■ What the task requires: Please write out the listing again, keeping every character the same.

===== Exercise data

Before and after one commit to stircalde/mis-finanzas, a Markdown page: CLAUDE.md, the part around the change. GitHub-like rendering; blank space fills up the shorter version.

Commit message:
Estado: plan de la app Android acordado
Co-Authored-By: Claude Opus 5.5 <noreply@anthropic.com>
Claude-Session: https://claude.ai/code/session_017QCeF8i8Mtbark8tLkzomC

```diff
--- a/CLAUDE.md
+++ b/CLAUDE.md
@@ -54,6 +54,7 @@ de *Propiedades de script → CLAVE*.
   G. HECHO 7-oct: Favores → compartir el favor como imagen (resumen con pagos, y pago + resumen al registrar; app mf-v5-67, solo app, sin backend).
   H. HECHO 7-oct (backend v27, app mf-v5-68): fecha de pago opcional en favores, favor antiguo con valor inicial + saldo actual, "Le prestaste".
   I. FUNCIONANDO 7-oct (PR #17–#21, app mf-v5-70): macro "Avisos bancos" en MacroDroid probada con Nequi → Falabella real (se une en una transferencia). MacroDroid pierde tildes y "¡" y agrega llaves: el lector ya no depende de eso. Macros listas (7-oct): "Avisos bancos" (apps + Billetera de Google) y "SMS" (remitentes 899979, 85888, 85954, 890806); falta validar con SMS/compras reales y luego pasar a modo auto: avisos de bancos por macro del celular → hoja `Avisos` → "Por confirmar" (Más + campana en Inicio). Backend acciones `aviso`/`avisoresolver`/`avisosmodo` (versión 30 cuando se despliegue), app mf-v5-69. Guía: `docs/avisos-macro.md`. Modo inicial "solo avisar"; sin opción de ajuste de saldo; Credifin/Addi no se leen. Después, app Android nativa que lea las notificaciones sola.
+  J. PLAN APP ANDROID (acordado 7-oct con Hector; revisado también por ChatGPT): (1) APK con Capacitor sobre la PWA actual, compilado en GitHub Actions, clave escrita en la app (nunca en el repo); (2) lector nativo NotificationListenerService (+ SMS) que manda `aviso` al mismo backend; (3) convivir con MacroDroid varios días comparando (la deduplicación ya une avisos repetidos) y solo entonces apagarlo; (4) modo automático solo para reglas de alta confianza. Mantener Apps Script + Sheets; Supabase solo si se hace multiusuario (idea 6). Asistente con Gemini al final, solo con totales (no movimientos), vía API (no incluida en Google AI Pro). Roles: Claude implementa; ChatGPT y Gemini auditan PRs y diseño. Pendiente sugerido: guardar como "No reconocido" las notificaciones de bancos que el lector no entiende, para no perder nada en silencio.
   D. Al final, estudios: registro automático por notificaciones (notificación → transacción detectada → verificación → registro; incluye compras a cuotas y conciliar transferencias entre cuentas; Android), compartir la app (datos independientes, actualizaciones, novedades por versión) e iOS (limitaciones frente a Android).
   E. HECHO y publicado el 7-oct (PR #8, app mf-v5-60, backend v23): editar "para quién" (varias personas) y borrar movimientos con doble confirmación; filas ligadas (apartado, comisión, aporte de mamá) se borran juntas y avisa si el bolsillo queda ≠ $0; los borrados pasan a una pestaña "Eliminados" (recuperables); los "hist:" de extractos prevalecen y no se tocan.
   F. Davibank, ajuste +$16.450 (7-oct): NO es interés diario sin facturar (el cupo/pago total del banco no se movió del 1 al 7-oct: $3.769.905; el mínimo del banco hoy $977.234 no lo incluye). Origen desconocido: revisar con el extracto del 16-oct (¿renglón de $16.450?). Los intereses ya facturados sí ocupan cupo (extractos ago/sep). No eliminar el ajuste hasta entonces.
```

==========

■ Response to the exercise:
Before and after one commit to stircalde/mis-finanzas, a Markdown page: CLAUDE.md, the part around the change. GitHub-like rendering; blank space fills up the shorter version.

Commit message:
Estado: plan de la app Android acordado
Co-Authored-By: Claude Opus 5.5 <noreply@anthropic.com>
Claude-Session: https://claude.ai/code/session_017QCeF8i8Mtbark8tLkzomC

```diff
--- a/CLAUDE.md
+++ b/CLAUDE.md
@@ -54,6 +54,7 @@ de *Propiedades de script → CLAVE*.
   G. HECHO 7-oct: Favores → compartir el favor como imagen (resumen con pagos, y pago + resumen al registrar; app mf-v5-67, solo app, sin backend).
   H. HECHO 7-oct (backend v27, app mf-v5-68): fecha de pago opcional en favores, favor antiguo con valor inicial + saldo actual, "Le prestaste".
   I. FUNCIONANDO 7-oct (PR #17–#21, app mf-v5-70): macro "Avisos bancos" en MacroDroid probada con Nequi → Falabella real (se une en una transferencia). MacroDroid pierde tildes y "¡" y agrega llaves: el lector ya no depende de eso. Macros listas (7-oct): "Avisos bancos" (apps + Billetera de Google) y "SMS" (remitentes 899979, 85888, 85954, 890806); falta validar con SMS/compras reales y luego pasar a modo auto: avisos de bancos por macro del celular → hoja `Avisos` → "Por confirmar" (Más + campana en Inicio). Backend acciones `aviso`/`avisoresolver`/`avisosmodo` (versión 30 cuando se despliegue), app mf-v5-69. Guía: `docs/avisos-macro.md`. Modo inicial "solo avisar"; sin opción de ajuste de saldo; Credifin/Addi no se leen. Después, app Android nativa que lea las notificaciones sola.
+  J. PLAN APP ANDROID (acordado 7-oct con Hector; revisado también por ChatGPT): (1) APK con Capacitor sobre la PWA actual, compilado en GitHub Actions, clave escrita en la app (nunca en el repo); (2) lector nativo NotificationListenerService (+ SMS) que manda `aviso` al mismo backend; (3) convivir con MacroDroid varios días comparando (la deduplicación ya une avisos repetidos) y solo entonces apagarlo; (4) modo automático solo para reglas de alta confianza. Mantener Apps Script + Sheets; Supabase solo si se hace multiusuario (idea 6). Asistente con Gemini al final, solo con totales (no movimientos), vía API (no incluida en Google AI Pro). Roles: Claude implementa; ChatGPT y Gemini auditan PRs y diseño. Pendiente sugerido: guardar como "No reconocido" las notificaciones de bancos que el lector no entiende, para no perder nada en silencio.
   D. Al final, estudios: registro automático por notificaciones (notificación → transacción detectada → verificación → registro; incluye compras a cuotas y conciliar transferencias entre cuentas; Android), compartir la app (datos independientes, actualizaciones, novedades por versión) e iOS (limitaciones frente a Android).
   E. HECHO y publicado el 7-oct (PR #8, app mf-v5-60, backend v23): editar "para quién" (varias personas) y borrar movimientos con doble confirmación; filas ligadas (apartado, comisión, aporte de mamá) se borran juntas y avisa si el bolsillo queda ≠ $0; los borrados pasan a una pestaña "Eliminados" (recuperables); los "hist:" de extractos prevalecen y no se tocan.
   F. Davibank, ajuste +$16.450 (7-oct): NO es interés diario sin facturar (el cupo/pago total del banco no se movió del 1 al 7-oct: $3.769.905; el mínimo del banco hoy $977.234 no lo incluye). Origen desconocido: revisar con el extracto del 16-oct (¿renglón de $16.450?). Los intereses ya facturados sí ocupan cupo (extractos ago/sep). No eliminar el ajuste hasta entonces.
```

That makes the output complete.